[Provided entries — start]
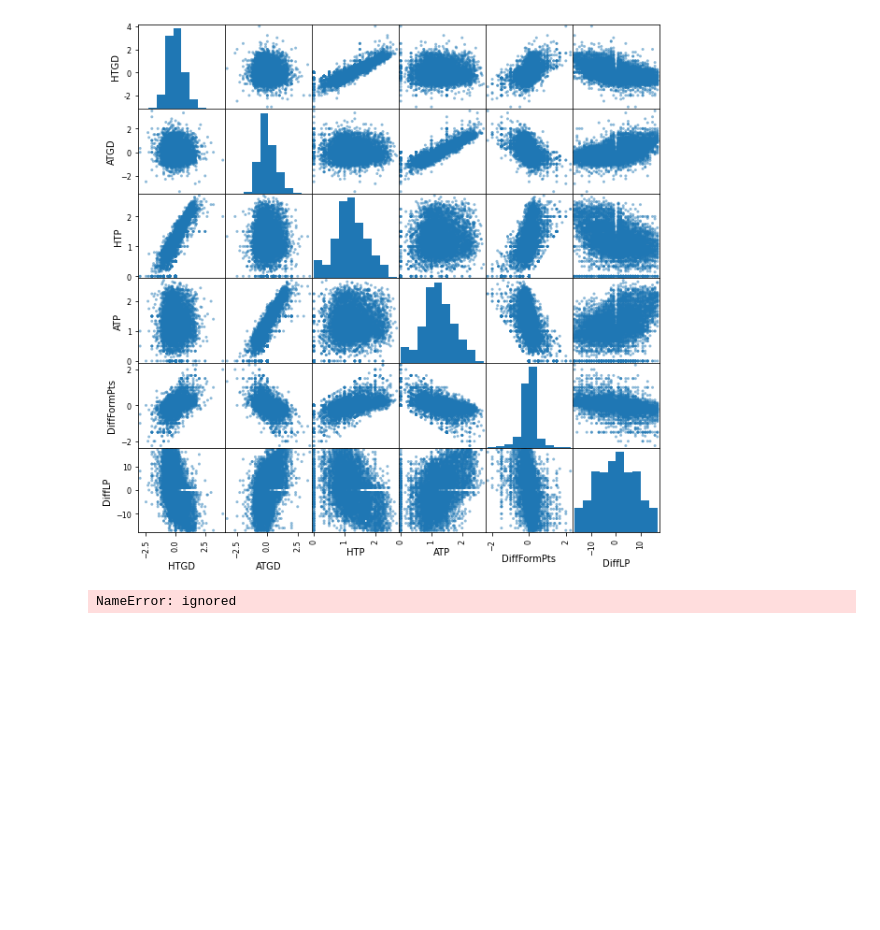
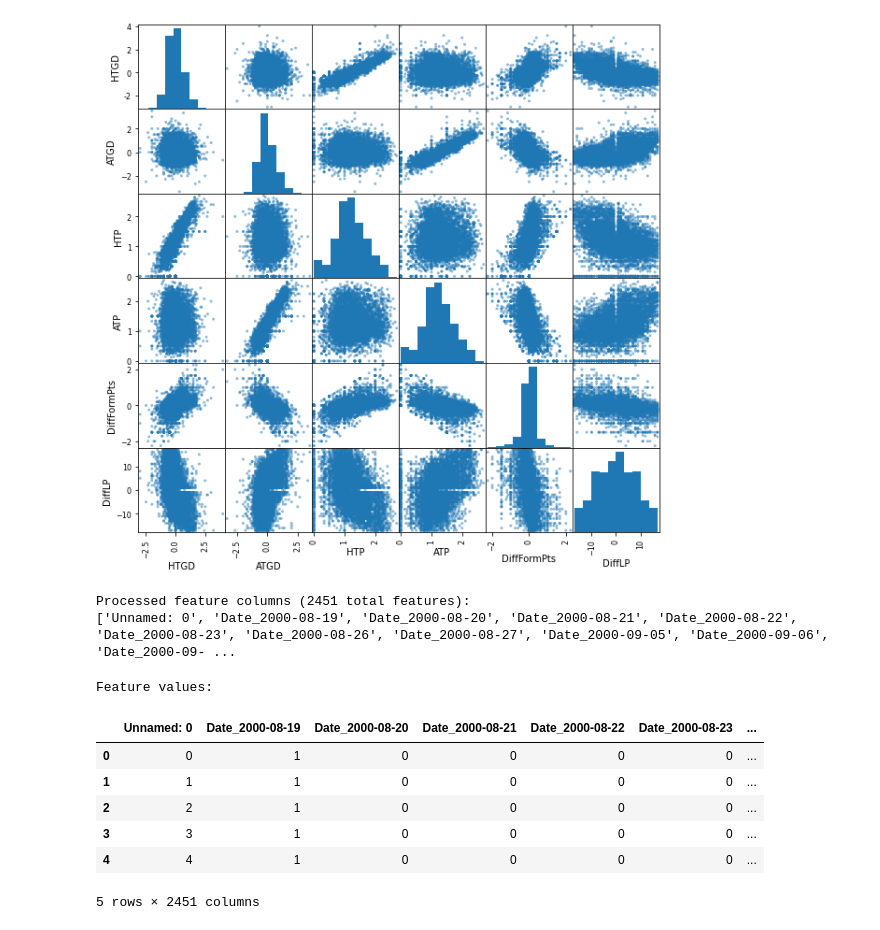
Before and after one commit to HeadlessAphid/LessonMaterials, a Jupyter notebook: AI_Final_Project.ipynb, the cells around one changed output. Drawn from its saved outputs; the diff is of its cells as text; code cells hidden in the pictures; blank space fills up the shorter version.

```diff
--- a/AI_Final_Project.ipynb
+++ b/AI_Final_Project.ipynb
@@ -146,6 +146,21 @@ def preprocess_features(X):
 
     return output
 
-X_all = preprocess_features
+X_all = preprocess_features(X_all)
+print("Processed feature columns ({} total features):\n{}".format(len(X_all.columns), list(X_all.columns)))
 # %% [output]
-NameError: ignored
+Processed feature columns (2451 total features):
+['Unnamed: 0', 'Date_2000-08-19', 'Date_2000-08-20', 'Date_2000-08-21', 'Date_2000-08-22', 'Date_2000-08-23', 'Date_2000-08-26', 'Date_2000-08-27', 'Date_2000-09-05', 'Date_2000-09-06', 'Date_2000-09- ...
+# %%
+# Show the feature information by printing the first five rows
+print("\nFeature values:")
+display(X_all.head())
+# %% [output]
+Feature values:
+|  | Unnamed: 0 | Date_2000-08-19 | Date_2000-08-20 | Date_2000-08-21 | Date_2000-08-22 | Date_2000-08-23 | ... |
+| 0 | 0 | 1 | 0 | 0 | 0 | 0 | ... |
+| 1 | 1 | 1 | 0 | 0 | 0 | 0 | ... |
+| 2 | 2 | 1 | 0 | 0 | 0 | 0 | ... |
+| 3 | 3 | 1 | 0 | 0 | 0 | 0 | ... |
+| 4 | 4 | 1 | 0 | 0 | 0 | 0 | ... |
+5 rows × 2451 columns
```
Also changed, not shown: parts of 5 cells of this notebook.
[Provided entries — finish]
■ **Work to be completed**: When you copy the entries above, reproduce each line exactly and leave out any pictures.

■ **Task result**:
Before and after one commit to HeadlessAphid/LessonMaterials, a Jupyter notebook: AI_Final_Project.ipynb, the cells around one changed output. Drawn from its saved outputs; the diff is of its cells as text; code cells hidden in the pictures; blank space fills up the shorter version.

```diff
--- a/AI_Final_Project.ipynb
+++ b/AI_Final_Project.ipynb
@@ -146,6 +146,21 @@ def preprocess_features(X):
 
     return output
 
-X_all = preprocess_features
+X_all = preprocess_features(X_all)
+print("Processed feature columns ({} total features):\n{}".format(len(X_all.columns), list(X_all.columns)))
 # %% [output]
-NameError: ignored
+Processed feature columns (2451 total features):
+['Unnamed: 0', 'Date_2000-08-19', 'Date_2000-08-20', 'Date_2000-08-21', 'Date_2000-08-22', 'Date_2000-08-23', 'Date_2000-08-26', 'Date_2000-08-27', 'Date_2000-09-05', 'Date_2000-09-06', 'Date_2000-09- ...
+# %%
+# Show the feature information by printing the first five rows
+print("\nFeature values:")
+display(X_all.head())
+# %% [output]
+Feature values:
+|  | Unnamed: 0 | Date_2000-08-19 | Date_2000-08-20 | Date_2000-08-21 | Date_2000-08-22 | Date_2000-08-23 | ... |
+| 0 | 0 | 1 | 0 | 0 | 0 | 0 | ... |
+| 1 | 1 | 1 | 0 | 0 | 0 | 0 | ... |
+| 2 | 2 | 1 | 0 | 0 | 0 | 0 | ... |
+| 3 | 3 | 1 | 0 | 0 | 0 | 0 | ... |
+| 4 | 4 | 1 | 0 | 0 | 0 | 0 | ... |
+5 rows × 2451 columns
```
Also changed, not shown: parts of 5 cells of this notebook.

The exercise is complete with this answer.